Thursday, August 27, 2015

Wyrmwood: Road of the Dead, Grab a Fosters and a Shotgun

"This morning I shot my wife and child with a nail gun, I don't know how to make that into a story." Yep...this quote early on from Barry (Jay Gallagher) sets forth a terrific...and different...zombie film. From Australia, director Kiah Roache-Turner gives us some really neat characters and some decadent carnage, plus some reminders of "Mad Max," for 2014's "Wyrmwood: Road of the Dead." In the "Mad Max" films, petrol is the lifeblood.  In "Wyrmwood," the lifeblood is the petrol.
Practically overnight most of Australia becomes flesh-eating zombies.  Nail-gun equipped carpenter, Barry,  is forced to put his family down as he sets out to rescue his sister, Brooke (Bianca Bradey, who is simply fabulous in this). Brooke has her own problems.  After the models in her goth shoot try to eat her, she is rescued by gas-mask wearing soldiers.  Rescue may not be the correct word as she is chained in a lab and experimented on by a mad scientist (Berynn Schwerdt).  As the evil doctor injects her with zombie blood as she shares her imprisonment with some of the undead, Barry makes his way to her.  On the way, Barry befriends Benny (Leon Burchill), a philosophical aborigine, and Frank (Keith Agius). There will be others, but they won't make it.  
Meanwhile, our scientist is bent on turning the apparently immune Brooke into a zombie, but a certain side-effect manifests which our mad genius didn't count on.  The real scientific breakthroughs hail from Barry and his merry-men.  Petrol ceases to burn...hence motors stop running.  By accident, Barry learns that zombie blood is flammable...and will serve well for a post apocalyptic fuel.  In a bloody trek to find Brooke, twists abound at our devious lab.  Barry is intent on rescuing his sister, but the military unit and our doctor are bent on keeping her to continue their experiments.  Will Barry find his sister?  If he does, will she still be human?  However evil the experiments, will they lead to a cure for what is making Australians into zombies?
Perhaps comedic in some spots, "Wyrmwood" works well has a horror story.  There are enough twists and creativity to make this film opposed to so many stale zombie films of late.
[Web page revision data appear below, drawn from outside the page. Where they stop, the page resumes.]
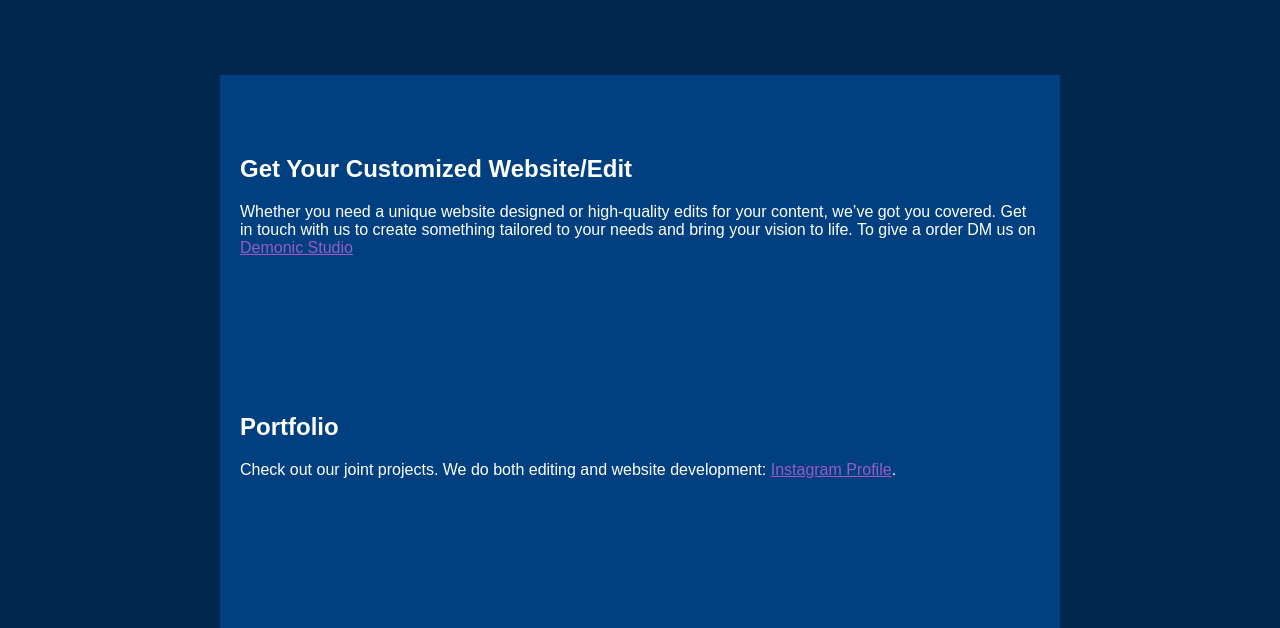
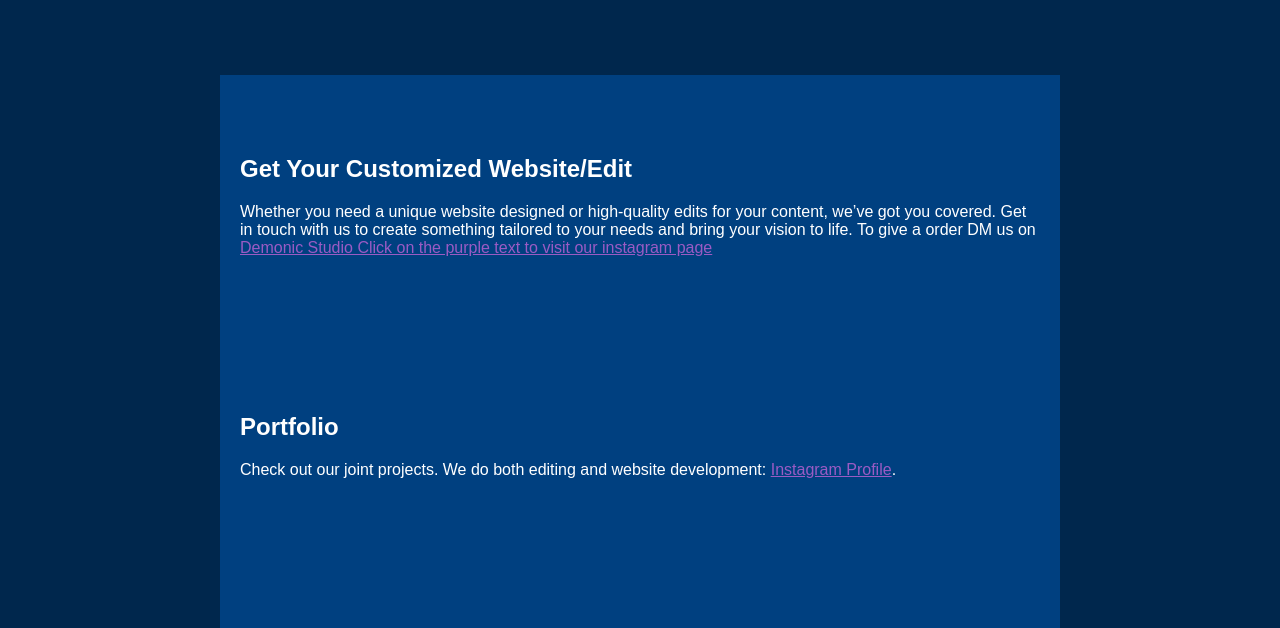
Before and after one commit to kagenouzeta/derek-web, a plain HTML site: page index.html in a window 1280 px wide. Shown: the part 172-800 px from the top of the page. Drawn offline with Linux system fonts and the light colour scheme.

Commit message:
index.html

```diff
--- a/index.html
+++ b/index.html
@@ -146,7 +146,7 @@
 
 <section id="customization" class="customization">
     <h2>Get Your Customized Website/Edit</h2>
-    <p>Whether you need a unique website designed or high-quality edits for your content, we’ve got you covered. Get in touch with us to create something tailored to your needs and bring your vision to life. To give a order DM us on <a href="https://www.instagram.com/demonic_studio" target="_blank" class="portfolio-link">Demonic Studio</a>
+    <p>Whether you need a unique website designed or high-quality edits for your content, we’ve got you covered. Get in touch with us to create something tailored to your needs and bring your vision to life. To give a order DM us on <a href="https://www.instagram.com/demonic_studio" target="_blank" class="portfolio-link">Demonic Studio Click on the purple text to visit our instagram page</a>
 </section>
 
 <section id="portfolio" class="portfolio">
```
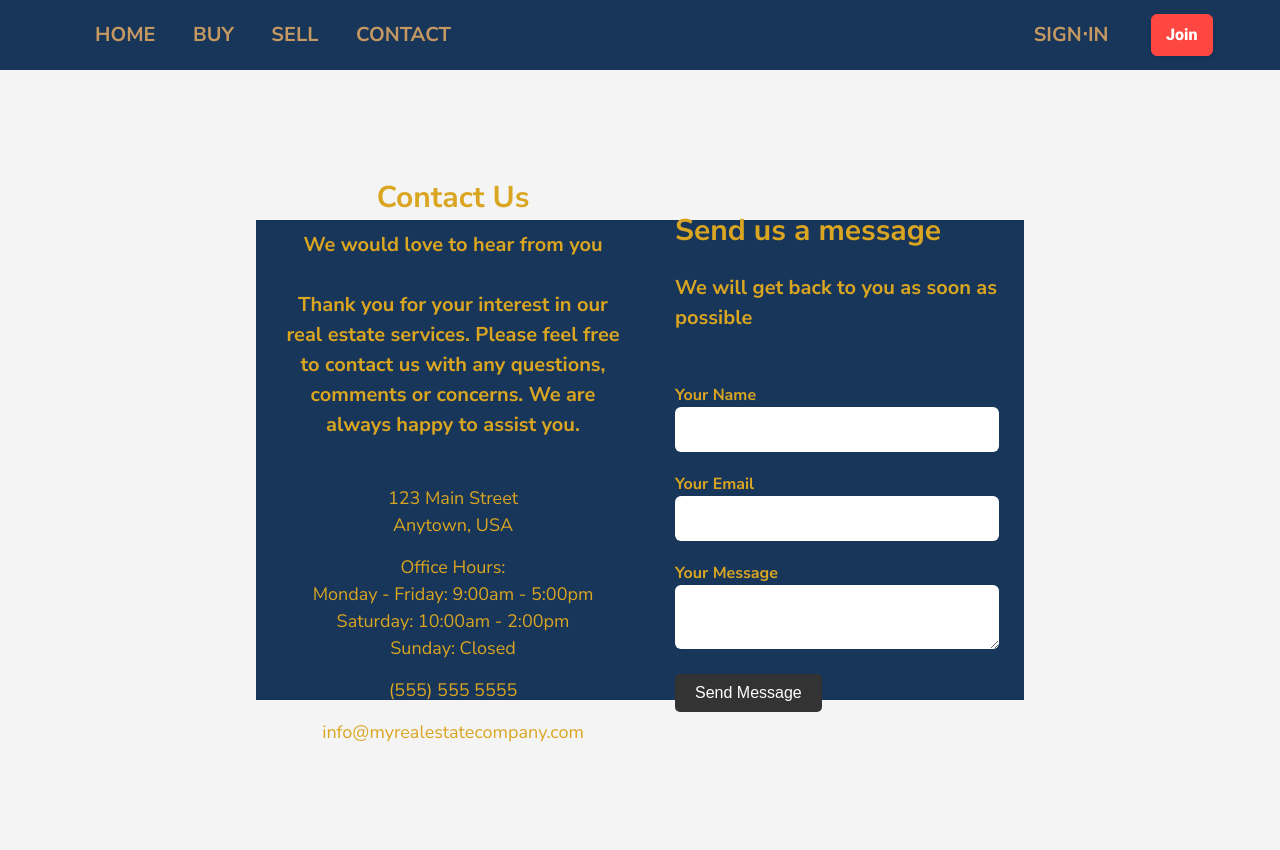
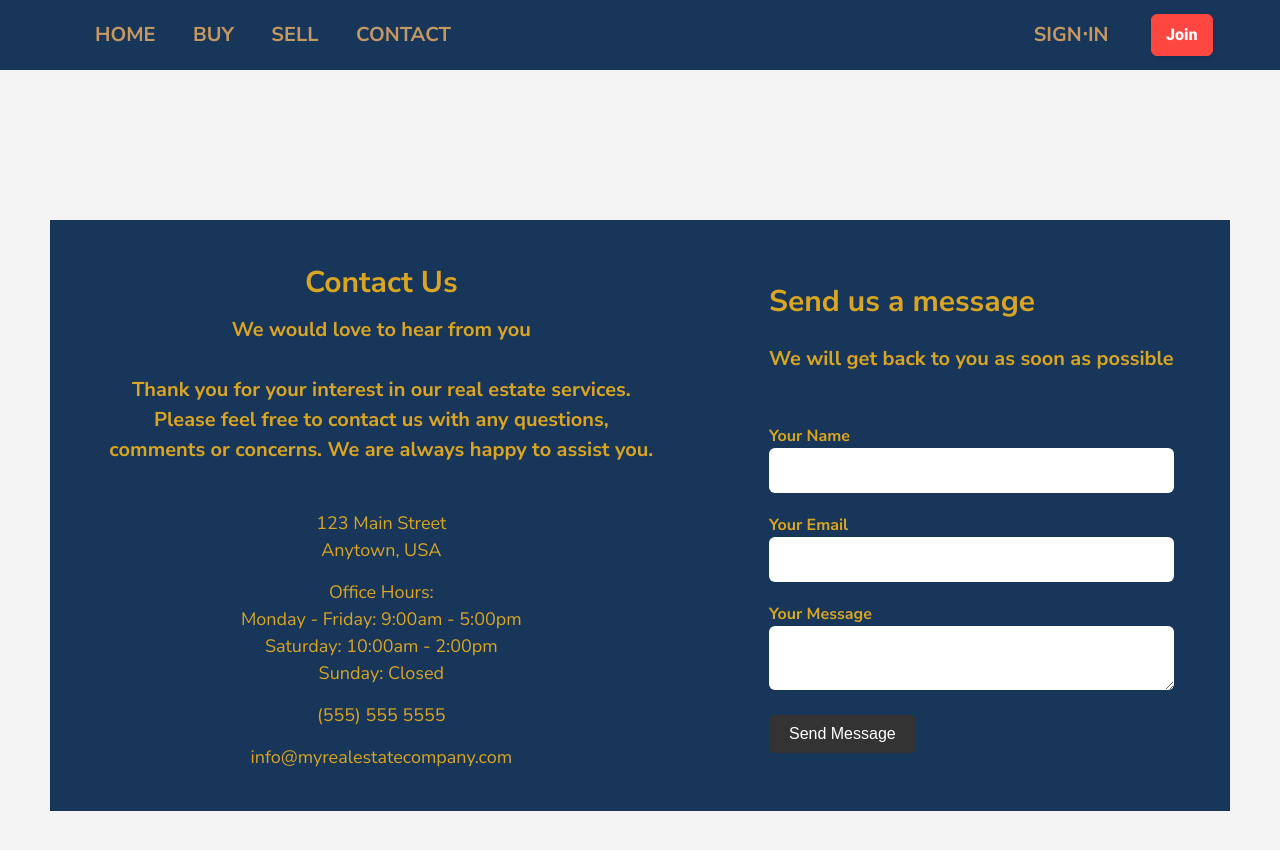
Before and after one commit to michalsamulak/real_estate, a Next.js app: page /contact in a window 1280 px wide. Shown: the top 850 px of the page. Before the commit the page ends 800 px from the top, so only its background shows below. Built offline with nearby package versions, Linux system fonts and the light colour scheme; no server answers.

Commit message:
fix contact wrapper position

```diff
--- a/src/styles/Contact.module.scss
+++ b/src/styles/Contact.module.scss
@@ -20,11 +20,21 @@
   .contact__wrapper {
     margin-top: 10rem;
   max-width: 60vw;
-  max-height: 60vh;
+  // max-height: 60vh;
   display: flex;
+  flex-direction: column;
   justify-items: center;
   padding: 1rem;
   align-items: center;
   justify-content: space-around;
 }
 }
+
+@media screen and (min-width: 1068px) {
+
+  .contact__wrapper {
+max-width: 100%;
+  flex-direction: row;
+
+}
+}
```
What happens to good people when forced to make un-godly decisions?  The answer isn't pretty, but our protagonist, Barry, is probably an accurate answer to that question. Available on Netflix, take in this unique zombie film as "The Walking Dead" enjoys it's summer hiatus.


  1. I plan to see this movie. It's on Netflix right now.

  2. Awesome review. I've been meaning to watch this movie for a while now!